**Provided material**.
--------------------------------

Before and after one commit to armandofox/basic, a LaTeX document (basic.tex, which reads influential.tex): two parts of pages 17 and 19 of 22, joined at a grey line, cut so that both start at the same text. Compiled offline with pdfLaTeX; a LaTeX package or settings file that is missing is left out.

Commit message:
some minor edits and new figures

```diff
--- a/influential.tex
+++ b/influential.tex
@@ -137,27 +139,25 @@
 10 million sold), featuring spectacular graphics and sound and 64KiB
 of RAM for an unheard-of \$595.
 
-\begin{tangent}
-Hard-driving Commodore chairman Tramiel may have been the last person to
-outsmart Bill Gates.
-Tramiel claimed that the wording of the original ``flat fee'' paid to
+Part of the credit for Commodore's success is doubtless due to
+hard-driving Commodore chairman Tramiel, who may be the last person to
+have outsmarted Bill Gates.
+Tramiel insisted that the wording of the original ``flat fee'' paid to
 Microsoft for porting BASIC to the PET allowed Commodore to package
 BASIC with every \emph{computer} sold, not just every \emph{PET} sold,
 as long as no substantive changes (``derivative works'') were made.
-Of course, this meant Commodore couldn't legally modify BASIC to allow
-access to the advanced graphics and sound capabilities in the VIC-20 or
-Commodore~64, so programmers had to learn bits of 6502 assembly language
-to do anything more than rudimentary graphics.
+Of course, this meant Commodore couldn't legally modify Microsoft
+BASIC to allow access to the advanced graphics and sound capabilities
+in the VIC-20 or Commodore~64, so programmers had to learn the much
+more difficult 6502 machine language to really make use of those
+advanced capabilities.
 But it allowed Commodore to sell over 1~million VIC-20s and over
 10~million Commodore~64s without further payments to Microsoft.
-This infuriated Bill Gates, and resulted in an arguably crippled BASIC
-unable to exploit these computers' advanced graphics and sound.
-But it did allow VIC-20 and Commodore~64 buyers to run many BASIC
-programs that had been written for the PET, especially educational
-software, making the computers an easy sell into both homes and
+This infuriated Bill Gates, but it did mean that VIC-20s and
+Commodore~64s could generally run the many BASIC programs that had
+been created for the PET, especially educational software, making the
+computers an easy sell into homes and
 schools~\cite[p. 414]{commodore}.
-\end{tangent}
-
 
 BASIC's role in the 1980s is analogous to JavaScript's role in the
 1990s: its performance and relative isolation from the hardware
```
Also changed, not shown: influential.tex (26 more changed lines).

--------------------------------

**Task details**. The whole listing above needs to be written out exactly.

**Problem solution**.
Before and after one commit to armandofox/basic, a LaTeX document (basic.tex, which reads influential.tex): two parts of pages 17 and 19 of 22, joined at a grey line, cut so that both start at the same text. Compiled offline with pdfLaTeX; a LaTeX package or settings file that is missing is left out.

Commit message:
some minor edits and new figures

```diff
--- a/influential.tex
+++ b/influential.tex
@@ -137,27 +139,25 @@
 10 million sold), featuring spectacular graphics and sound and 64KiB
 of RAM for an unheard-of \$595.
 
-\begin{tangent}
-Hard-driving Commodore chairman Tramiel may have been the last person to
-outsmart Bill Gates.
-Tramiel claimed that the wording of the original ``flat fee'' paid to
+Part of the credit for Commodore's success is doubtless due to
+hard-driving Commodore chairman Tramiel, who may be the last person to
+have outsmarted Bill Gates.
+Tramiel insisted that the wording of the original ``flat fee'' paid to
 Microsoft for porting BASIC to the PET allowed Commodore to package
 BASIC with every \emph{computer} sold, not just every \emph{PET} sold,
 as long as no substantive changes (``derivative works'') were made.
-Of course, this meant Commodore couldn't legally modify BASIC to allow
-access to the advanced graphics and sound capabilities in the VIC-20 or
-Commodore~64, so programmers had to learn bits of 6502 assembly language
-to do anything more than rudimentary graphics.
+Of course, this meant Commodore couldn't legally modify Microsoft
+BASIC to allow access to the advanced graphics and sound capabilities
+in the VIC-20 or Commodore~64, so programmers had to learn the much
+more difficult 6502 machine language to really make use of those
+advanced capabilities.
 But it allowed Commodore to sell over 1~million VIC-20s and over
 10~million Commodore~64s without further payments to Microsoft.
-This infuriated Bill Gates, and resulted in an arguably crippled BASIC
-unable to exploit these computers' advanced graphics and sound.
-But it did allow VIC-20 and Commodore~64 buyers to run many BASIC
-programs that had been written for the PET, especially educational
-software, making the computers an easy sell into both homes and
+This infuriated Bill Gates, but it did mean that VIC-20s and
+Commodore~64s could generally run the many BASIC programs that had
+been created for the PET, especially educational software, making the
+computers an easy sell into homes and
 schools~\cite[p. 414]{commodore}.
-\end{tangent}
-
 
 BASIC's role in the 1980s is analogous to JavaScript's role in the
 1990s: its performance and relative isolation from the hardware
```
Also changed, not shown: influential.tex (26 more changed lines).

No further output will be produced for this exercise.